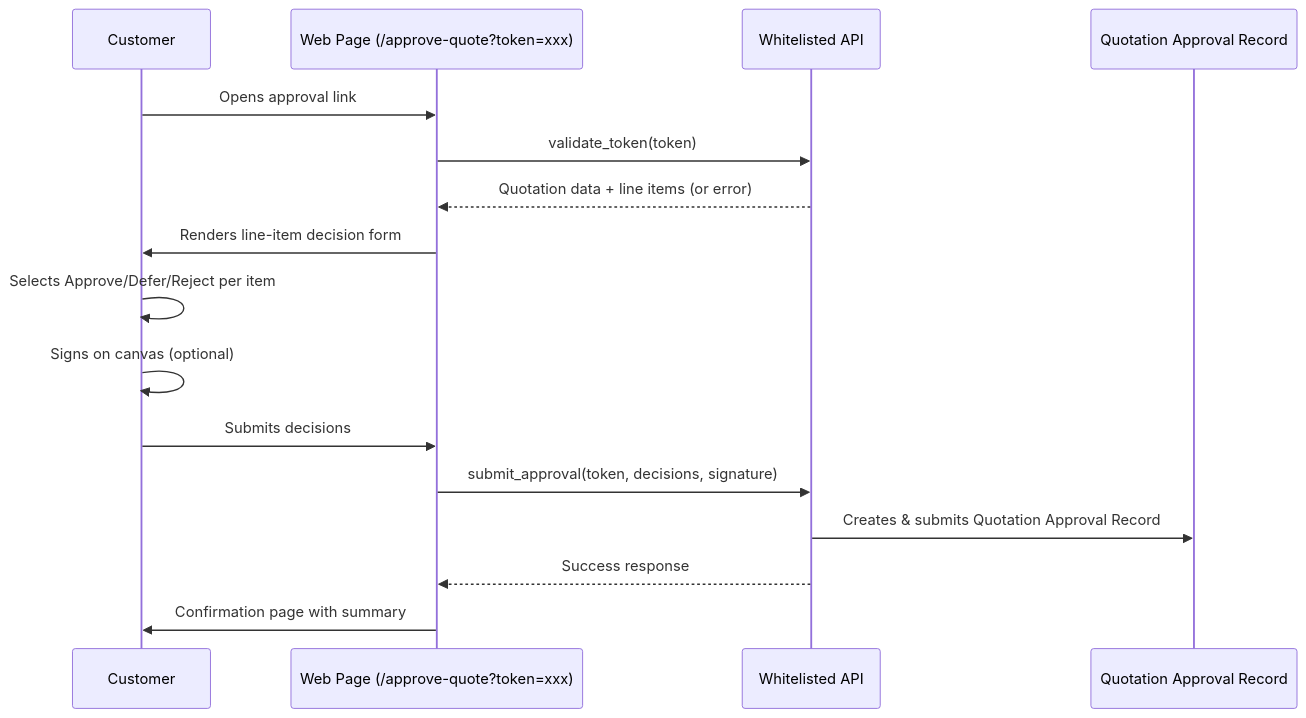
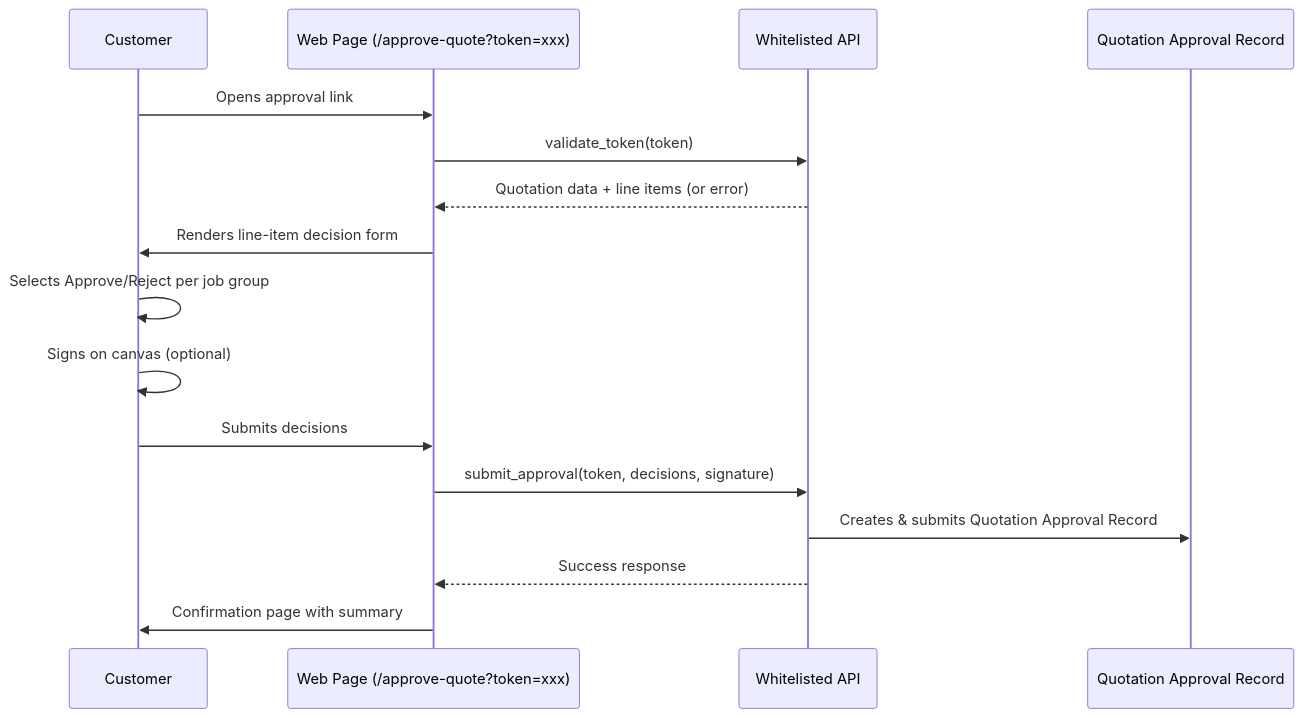
Before and after one commit to patricklai3/induct_shop: the fourth of 6 diagrams in docs/development/quotation-approval-system-spec.md, drawn with Mermaid. The commit also changed other lines of this file and 2 other files, not shown here.

````diff
--- a/docs/development/quotation-approval-system-spec.md
+++ b/docs/development/quotation-approval-system-spec.md
@@ -425,19 +425,19 @@
 ```mermaid
 sequenceDiagram
     participant C as Customer
     participant W as Web Page (/approve-quote?token=xxx)
     participant API as Whitelisted API
     participant DB as Quotation Approval Record
 
     C->>W: Opens approval link
     W->>API: validate_token(token)
     API-->>W: Quotation data + line items (or error)
     W->>C: Renders line-item decision form
-    C->>C: Selects Approve/Defer/Reject per item
+    C->>C: Selects Approve/Reject per job group
     C->>C: Signs on canvas (optional)
     C->>W: Submits decisions
     W->>API: submit_approval(token, decisions, signature)
     API->>DB: Creates & submits Quotation Approval Record
     API-->>W: Success response
     W->>C: Confirmation page with summary
 ```
````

- [What the exercise asks] Will you return exactly the lines above from the one with "sequenceDiagram" down to the one with "API-->>W: Quotation data", counting both as part of the range?

- [Task answer]
 sequenceDiagram
     participant C as Customer
     participant W as Web Page (/approve-quote?token=xxx)
     participant API as Whitelisted API
     participant DB as Quotation Approval Record
 
     C->>W: Opens approval link
     W->>API: validate_token(token)
     API-->>W: Quotation data + line items (or error)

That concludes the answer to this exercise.